Leda and the Swan (Yale University Art Gallery)

Timotheus (Greek: Τιμόθεος; born in Epidaurus; died in Epidaurus, c. 340 BC) was a Greek sculptor of the 4th century BC, one of the rivals and contemporaries of Scopas of Paros, among the sculptors who worked for their own fame on the construction of the grave of Mausolus at Halicarnassus between 353 and 350 BC.[1] He was apparently the leading sculptor at the temple of Asklepios at Epidaurus, c. 380 BC. To him is attributed[2] a sculpture of Leda and the Swan in which the queen Leda of Sparta protected a swan from an eagle, on the basis of which a Roman marble copy in the Capitoline Museums[3] is said to be "after Timotheus". The theme must have been popular, judging by the more than two dozen Roman marble copies that survive.[4] The most famous version has been that in the Capitoline Museums in Rome, purchased by Pope Clement XIV from the heirs of Cardinal Alessandro Albani. A highly restored version is in the Museo del Prado, and an incomplete one is in the Yale University Art Gallery, New Haven, Connecticut.

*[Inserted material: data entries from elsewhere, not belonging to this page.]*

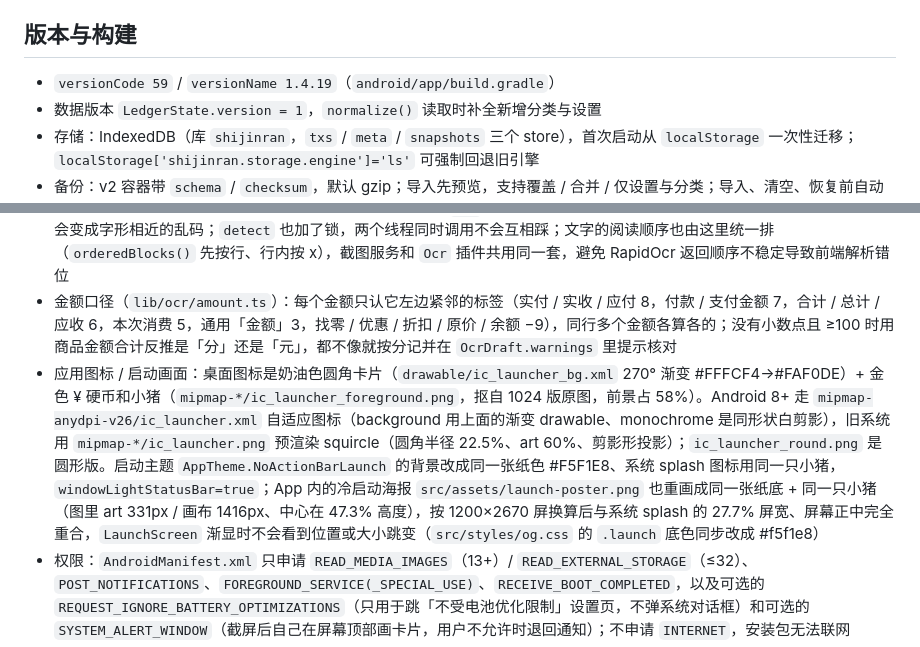
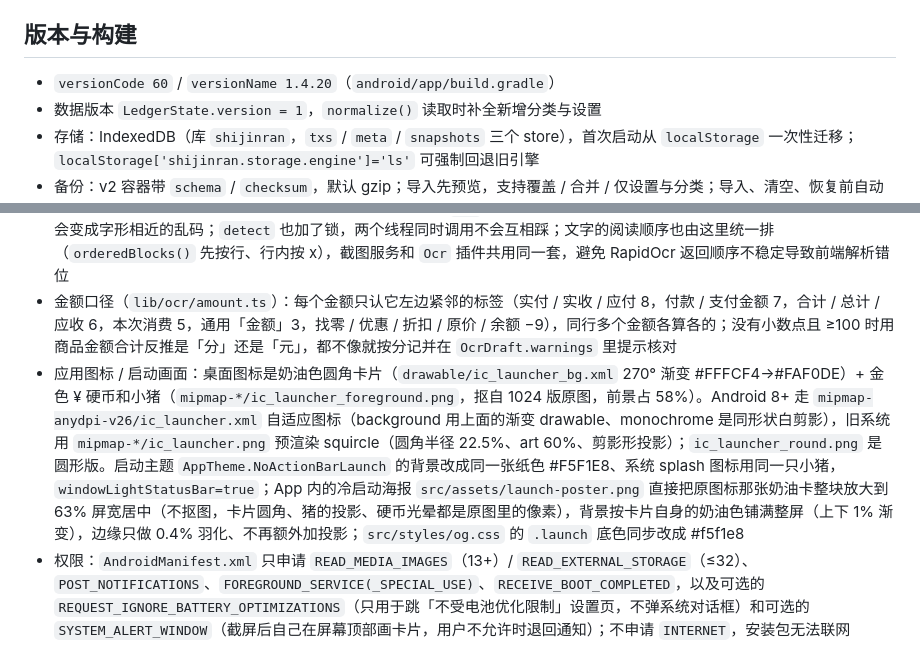
Before and after one commit to shijinran2004-oss/keeping-accounts-app, a Markdown page: docs/ARCHITECTURE.md, 2 parts joined by grey strips. Drawn GitHub-style.

```diff
--- a/docs/ARCHITECTURE.md
+++ b/docs/ARCHITECTURE.md
@@ -182,7 +182,7 @@ App / main
 
 ## 版本与构建
 
-- `versionCode 59` / `versionName 1.4.19`（`android/app/build.gradle`）
+- `versionCode 60` / `versionName 1.4.20`（`android/app/build.gradle`）
 - 数据版本 `LedgerState.version = 1`，`normalize()` 读取时补全新增分类与设置
 - 存储：IndexedDB（库 `shijinran`，`txs` / `meta` / `snapshots` 三个 store），首次启动从 `localStorage` 一次性迁移；`localStorage['shijinran.storage.engine']='ls'` 可强制回退旧引擎
 - 备份：v2 容器带 `schema` / `checksum`，默认 gzip；导入先预览，支持覆盖 / 合并 / 仅设置与分类；导入、清空、恢复前自动快照（保留 5 份）
@@ -192,7 +192,7 @@ App / main
 - 识别流程：`fileToOcrDataUrl()` 压到 1600px → `Ocr.recognize` 在原生线程跑模型、返回行与坐标 → `parseReceipt()` 抽金额 / 日期 / 商户 / 分类 → `AddSheet` 回填，用户确认后才写库
 - OCR 引擎：全进程只有一个，由 `android/app/src/main/java/com/shijinran/money/ocr/OcrEngineHolder.java` 提供。RapidOcr 的 native 层不是多实例安全的，截图监听服务和 `Ocr` 插件如果在同一进程各建一个引擎，后来那个实例的识别结果会变成字形相近的乱码；`detect` 也加了锁，两个线程同时调用不会互相踩；文字的阅读顺序也由这里统一排（`orderedBlocks()` 先按行、行内按 x），截图服务和 `Ocr` 插件共用同一套，避免 RapidOcr 返回顺序不稳定导致前端解析错位
 - 金额口径（`lib/ocr/amount.ts`）：每个金额只认它左边紧邻的标签（实付 / 实收 / 应付 8，付款 / 支付金额 7，合计 / 总计 / 应收 6，本次消费 5，通用「金额」3，找零 / 优惠 / 折扣 / 原价 / 余额 −9），同行多个金额各算各的；没有小数点且 ≥100 时用商品金额合计反推是「分」还是「元」，都不像就按分记并在 `OcrDraft.warnings` 里提示核对
-- 应用图标 / 启动画面：桌面图标是奶油色圆角卡片（`drawable/ic_launcher_bg.xml` 270° 渐变 #FFFCF4→#FAF0DE）+ 金色 ¥ 硬币和小猪（`mipmap-*/ic_launcher_foreground.png`，抠自 1024 版原图，前景占 58%）。Android 8+ 走 `mipmap-anydpi-v26/ic_launcher.xml` 自适应图标（background 用上面的渐变 drawable、monochrome 是同形状白剪影），旧系统用 `mipmap-*/ic_launcher.png` 预渲染 squircle（圆角半径 22.5%、art 60%、剪影形投影）；`ic_launcher_round.png` 是圆形版。启动主题 `AppTheme.NoActionBarLaunch` 的背景改成同一张纸色 #F5F1E8、系统 splash 图标用同一只小猪，`windowLightStatusBar=true`；App 内的冷启动海报 `src/assets/launch-poster.png` 也重画成同一张纸底 + 同一只小猪（图里 art 331px / 画布 1416px、中心在 47.3% 高度），按 1200×2670 屏换算后与系统 splash 的 27.7% 屏宽、屏幕正中完全重合，`LaunchScreen` 渐显时不会看到位置或大小跳变（`src/styles/og.css` 的 `.launch` 底色同步改成 #f5f1e8）
+- 应用图标 / 启动画面：桌面图标是奶油色圆角卡片（`drawable/ic_launcher_bg.xml` 270° 渐变 #FFFCF4→#FAF0DE）+ 金色 ¥ 硬币和小猪（`mipmap-*/ic_launcher_foreground.png`，抠自 1024 版原图，前景占 58%）。Android 8+ 走 `mipmap-anydpi-v26/ic_launcher.xml` 自适应图标（background 用上面的渐变 drawable、monochrome 是同形状白剪影），旧系统用 `mipmap-*/ic_launcher.png` 预渲染 squircle（圆角半径 22.5%、art 60%、剪影形投影）；`ic_launcher_round.png` 是圆形版。启动主题 `AppTheme.NoActionBarLaunch` 的背景改成同一张纸色 #F5F1E8、系统 splash 图标用同一只小猪，`windowLightStatusBar=true`；App 内的冷启动海报 `src/assets/launch-poster.png` 直接把原图标那张奶油卡整块放大到 63% 屏宽居中（不抠图，卡片圆角、猪的投影、硬币光晕都是原图里的像素），背景按卡片自身的奶油色铺满整屏（上下 1% 渐变），边缘只做 0.4% 羽化、不再额外加投影；`src/styles/og.css` 的 `.launch` 底色同步改成 #f5f1e8
 - 权限：`AndroidManifest.xml` 只申请 `READ_MEDIA_IMAGES`（13+）/ `READ_EXTERNAL_STORAGE`（≤32）、`POST_NOTIFICATIONS`、`FOREGROUND_SERVICE(_SPECIAL_USE)`、`RECEIVE_BOOT_COMPLETED`，以及可选的 `REQUEST_IGNORE_BATTERY_OPTIMIZATIONS`（只用于跳「不受电池优化限制」设置页，不弹系统对话框）和可选的 `SYSTEM_ALERT_WINDOW`（截屏后自己在屏幕顶部画卡片，用户不允许时退回通知）；不申请 `INTERNET`，安装包无法联网
 - 分享 / 截图：`CapturePlugin` 收 `ACTION_SEND`、启停前台服务；`ScreenshotWatchService`（`foregroundServiceType="specialUse"`）用 ContentObserver 监听 MediaStore 新图，只认开启后新增且文件名像截图的，识别到金额后把「金额 + 整段OCR文字 + 缓存图」存进待确认队列并各发一条高优先级通知（编号 4301–4499 循环，标题「识别到 ¥X」，两个按钮直接用 `RemoteViews` 画在通知内容视图里（系统 action 只在展开后才显示，国产 ROM 折叠时看不到），折叠状态也能点；队列最多 4 张，挤掉最旧的会顺手收起它的通知并删缓存；点「直接记一笔」由 `CaptureCancelReceiver` 入队（每条带自增 `seq`，前端用它做确定性 id `auto-<seq>`，重复点/重复取都只会覆盖同一条）、前台即时 ping 或下次回前台由 `autoRecordToTx` 补全后写库；取记录时先写进「在途」存档（`autoRecordsInflight`），前端写库成功调 `ackAutoRecords` 才清掉，写失败或进程被杀下一轮原样再取，不会丢；前端 `applyAutoRecords` 用一条 promise 链串行执行、按最新状态合并、按 id 去重，点取消由同一个接收器丢掉待确认并收起通知），认不出金额的截图静默丢弃；有悬浮窗权限时改由 `CaptureOverlay` 在顶部画卡片（`TYPE_APPLICATION_OVERLAY`，28dp 圆角白卡加投影、48dp 圆角缩略图带淡描边、两个等宽胶囊按钮「确认记录」「取消」、按下有水波纹、弹出回弹缩放，15 秒自动收起并清掉待确认）；权限判断不只看 `Settings.canDrawOverlays()`，还要 `AppOpsManager.checkOpNoThrow(SYSTEM_ALERT_WINDOW)` 放行、且卡片窗口真的挂到屏幕上（`CaptureOverlay.isShowing()`），否则小米 / HyperOS 那种「appops 拒了但 canDrawOverlays 返回 true」的机型会静默失败，画不出来一律退回系统通知；卡片模式下同一时间只留最新一张（来新图清掉上一张没确认的待确认项、它的通知和缓存图），通知只留作通知栏备份、不再弹横幅；服务启动时清掉超过 10 分钟没人确认的遗留项和队列里已无对应记录的通知；分享路径用 `capture_pending` extra 带图进 `AddSheet`，冷启动也生效；「直接记一笔」优先用队列里那一条，队列里已经没有了就退而用通知自带的那份金额文字补记（`CaptureStore` 记最近 40 个已入账的 key，连点两下或重复广播都不会记两笔），连金额都没有时发一条「这张截图没记上」的提示，不再静默丢弃；服务停止时先撤掉延迟任务、提交前确认线程池还活着，补扫任务不会在关闭后崩主线程
 - 检查：`npm run check`（tsc + 分层检查）、`npm test`（vitest）
```
Also changed, not shown: CHANGELOG.md (+5 -0 lines), README.md (+1 -1 lines), src/assets/launch-poster.png, 4 other files.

  1. ^ Pliny the Elder, Natural History 36.30-31.
  2. ^ The connection with Timotheus was first made by Franz Winter, (Mittheil. Arch. Athen. 1894:157-62 and pl. vi), on the basis of comparison of drapery of a Nereid or a Hygeia of Timotheus, just then being excavated at Epidaurus. (Adolf Michaelis, A Century of Archaeological Discoveries (1908:313)
  3. ^ Inv. MC0302.
  4. ^ Richard Hamann, "Original und Kopie" Marburger Jahrbuch für Kunstwissenschaft 15 (1949, pp. 135-156) p 153.

Further readingEdit

  • Reiche, A. "Die copien der 'Leda von Timotheos'" Antike Plastik 17 (1978:21-55).
  • Kunzl, E. and G. Horn, Die 'Hygeia' des Timotheos 1969.
  • Schorb, B. Timotheos 1965.
  • Brill's New Pauly, "Timotheus".

External linksEdit